Problem description
For the string "nowrap", state how many lines of the data hold it. Give nothing besides the number.

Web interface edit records
■ ■ ■ ■ ■ ■ ■
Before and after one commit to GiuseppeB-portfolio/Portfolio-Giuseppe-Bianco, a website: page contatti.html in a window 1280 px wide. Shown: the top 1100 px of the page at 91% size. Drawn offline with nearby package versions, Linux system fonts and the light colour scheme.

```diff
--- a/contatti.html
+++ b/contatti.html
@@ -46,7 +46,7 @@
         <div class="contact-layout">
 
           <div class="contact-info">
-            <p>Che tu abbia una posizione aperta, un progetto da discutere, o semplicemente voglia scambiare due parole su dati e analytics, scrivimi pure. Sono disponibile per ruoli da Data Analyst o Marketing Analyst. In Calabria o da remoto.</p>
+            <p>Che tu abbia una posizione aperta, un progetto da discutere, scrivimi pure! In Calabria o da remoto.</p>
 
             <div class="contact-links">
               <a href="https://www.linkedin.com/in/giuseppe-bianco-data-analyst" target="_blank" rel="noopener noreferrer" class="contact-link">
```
■ ■ ■ ■ ■ ■ ■
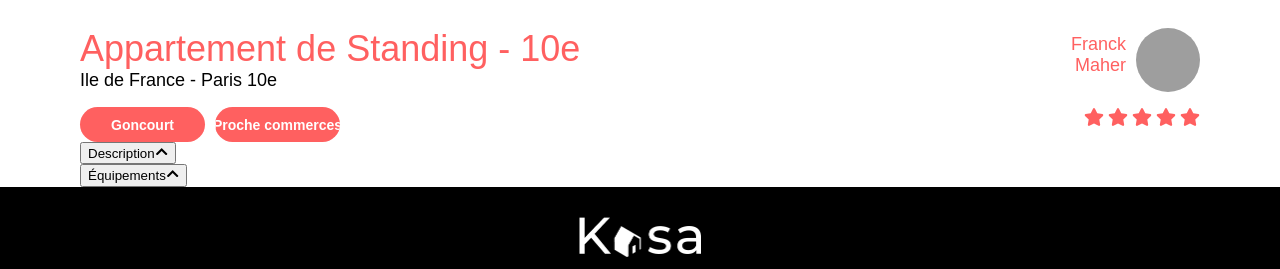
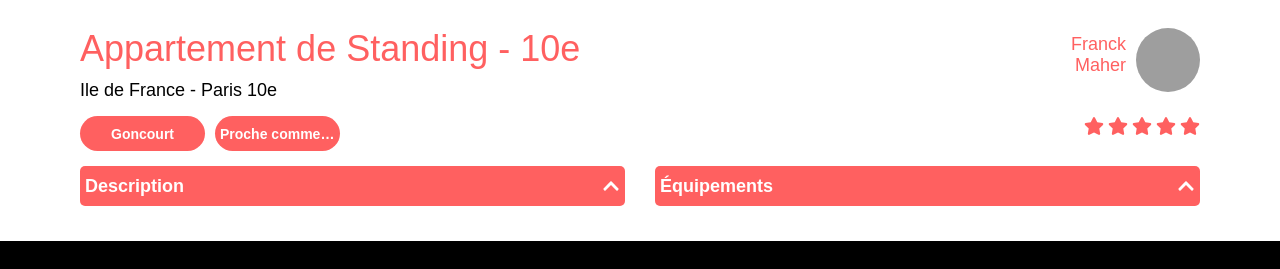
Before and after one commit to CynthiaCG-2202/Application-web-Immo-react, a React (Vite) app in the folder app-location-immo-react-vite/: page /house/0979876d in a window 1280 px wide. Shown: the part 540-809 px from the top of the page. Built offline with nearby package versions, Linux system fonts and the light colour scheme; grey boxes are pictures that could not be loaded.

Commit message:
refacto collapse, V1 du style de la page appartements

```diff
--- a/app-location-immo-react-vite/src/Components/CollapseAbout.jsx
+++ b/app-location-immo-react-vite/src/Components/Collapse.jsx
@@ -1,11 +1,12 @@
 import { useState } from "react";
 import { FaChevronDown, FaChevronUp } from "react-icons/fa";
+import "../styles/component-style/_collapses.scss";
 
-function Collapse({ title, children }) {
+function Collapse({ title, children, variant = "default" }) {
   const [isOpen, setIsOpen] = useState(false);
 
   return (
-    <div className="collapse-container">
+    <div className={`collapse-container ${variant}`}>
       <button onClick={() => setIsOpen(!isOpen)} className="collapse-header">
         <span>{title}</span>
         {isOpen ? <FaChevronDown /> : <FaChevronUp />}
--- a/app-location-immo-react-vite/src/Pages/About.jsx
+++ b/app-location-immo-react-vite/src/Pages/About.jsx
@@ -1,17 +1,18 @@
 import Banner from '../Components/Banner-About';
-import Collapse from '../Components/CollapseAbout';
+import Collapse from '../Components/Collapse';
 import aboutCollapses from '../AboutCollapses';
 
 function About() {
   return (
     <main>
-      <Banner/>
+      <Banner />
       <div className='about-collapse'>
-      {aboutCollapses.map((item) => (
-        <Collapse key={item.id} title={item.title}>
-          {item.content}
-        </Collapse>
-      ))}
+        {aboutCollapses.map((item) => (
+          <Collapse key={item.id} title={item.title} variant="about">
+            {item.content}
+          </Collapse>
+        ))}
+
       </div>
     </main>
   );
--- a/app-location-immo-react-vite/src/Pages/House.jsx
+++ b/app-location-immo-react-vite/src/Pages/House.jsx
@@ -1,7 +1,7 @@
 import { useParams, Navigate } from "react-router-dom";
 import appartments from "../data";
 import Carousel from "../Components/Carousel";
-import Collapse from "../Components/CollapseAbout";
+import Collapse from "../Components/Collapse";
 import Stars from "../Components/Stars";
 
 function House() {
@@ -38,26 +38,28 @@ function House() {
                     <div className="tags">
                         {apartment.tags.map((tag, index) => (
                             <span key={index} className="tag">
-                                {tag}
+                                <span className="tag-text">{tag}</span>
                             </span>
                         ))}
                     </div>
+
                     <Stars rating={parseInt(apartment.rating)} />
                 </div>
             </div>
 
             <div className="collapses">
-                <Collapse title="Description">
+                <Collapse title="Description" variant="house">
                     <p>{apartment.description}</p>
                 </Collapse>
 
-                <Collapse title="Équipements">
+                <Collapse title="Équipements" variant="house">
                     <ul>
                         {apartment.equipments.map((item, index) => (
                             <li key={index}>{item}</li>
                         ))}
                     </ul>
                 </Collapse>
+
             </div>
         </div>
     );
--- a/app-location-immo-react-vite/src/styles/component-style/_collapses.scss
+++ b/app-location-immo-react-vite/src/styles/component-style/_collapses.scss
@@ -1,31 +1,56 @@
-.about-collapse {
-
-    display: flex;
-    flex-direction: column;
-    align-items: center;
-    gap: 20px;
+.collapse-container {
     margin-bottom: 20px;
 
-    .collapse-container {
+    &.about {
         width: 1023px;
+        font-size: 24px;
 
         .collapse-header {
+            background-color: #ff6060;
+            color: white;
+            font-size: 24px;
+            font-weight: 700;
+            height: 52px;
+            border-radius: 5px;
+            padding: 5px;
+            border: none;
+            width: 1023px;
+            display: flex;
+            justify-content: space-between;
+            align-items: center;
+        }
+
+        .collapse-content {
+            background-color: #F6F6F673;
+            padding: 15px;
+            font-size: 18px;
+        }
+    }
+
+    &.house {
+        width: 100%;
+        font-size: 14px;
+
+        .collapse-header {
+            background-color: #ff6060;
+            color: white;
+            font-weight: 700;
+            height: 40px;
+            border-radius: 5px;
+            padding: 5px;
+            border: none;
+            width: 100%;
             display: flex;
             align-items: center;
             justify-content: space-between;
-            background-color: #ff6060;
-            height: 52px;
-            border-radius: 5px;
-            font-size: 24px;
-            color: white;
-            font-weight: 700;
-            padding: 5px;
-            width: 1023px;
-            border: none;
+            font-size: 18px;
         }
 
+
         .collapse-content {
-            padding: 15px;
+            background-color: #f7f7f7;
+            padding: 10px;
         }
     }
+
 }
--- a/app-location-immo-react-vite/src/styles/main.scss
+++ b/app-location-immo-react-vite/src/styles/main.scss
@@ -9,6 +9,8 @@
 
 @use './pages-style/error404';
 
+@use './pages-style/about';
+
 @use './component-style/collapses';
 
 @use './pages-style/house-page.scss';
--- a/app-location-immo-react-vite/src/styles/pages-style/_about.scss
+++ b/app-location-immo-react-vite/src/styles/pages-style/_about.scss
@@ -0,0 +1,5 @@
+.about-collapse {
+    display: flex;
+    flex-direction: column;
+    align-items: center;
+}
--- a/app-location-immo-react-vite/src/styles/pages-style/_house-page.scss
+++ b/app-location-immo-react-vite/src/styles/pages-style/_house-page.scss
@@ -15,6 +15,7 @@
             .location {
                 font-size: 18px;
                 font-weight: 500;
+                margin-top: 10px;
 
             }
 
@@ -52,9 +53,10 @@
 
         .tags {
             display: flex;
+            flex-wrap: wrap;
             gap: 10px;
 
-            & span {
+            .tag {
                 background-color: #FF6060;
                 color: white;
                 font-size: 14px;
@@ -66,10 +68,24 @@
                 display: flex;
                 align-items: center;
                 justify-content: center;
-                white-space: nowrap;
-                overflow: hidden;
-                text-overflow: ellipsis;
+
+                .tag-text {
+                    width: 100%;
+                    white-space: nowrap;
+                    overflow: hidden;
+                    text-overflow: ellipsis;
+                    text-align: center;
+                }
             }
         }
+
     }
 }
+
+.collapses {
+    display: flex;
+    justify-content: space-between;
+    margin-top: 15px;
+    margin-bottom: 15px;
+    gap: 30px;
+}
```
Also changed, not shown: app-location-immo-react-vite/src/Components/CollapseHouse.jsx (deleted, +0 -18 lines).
■ ■ ■ ■ ■ ■ ■
Exercise result
2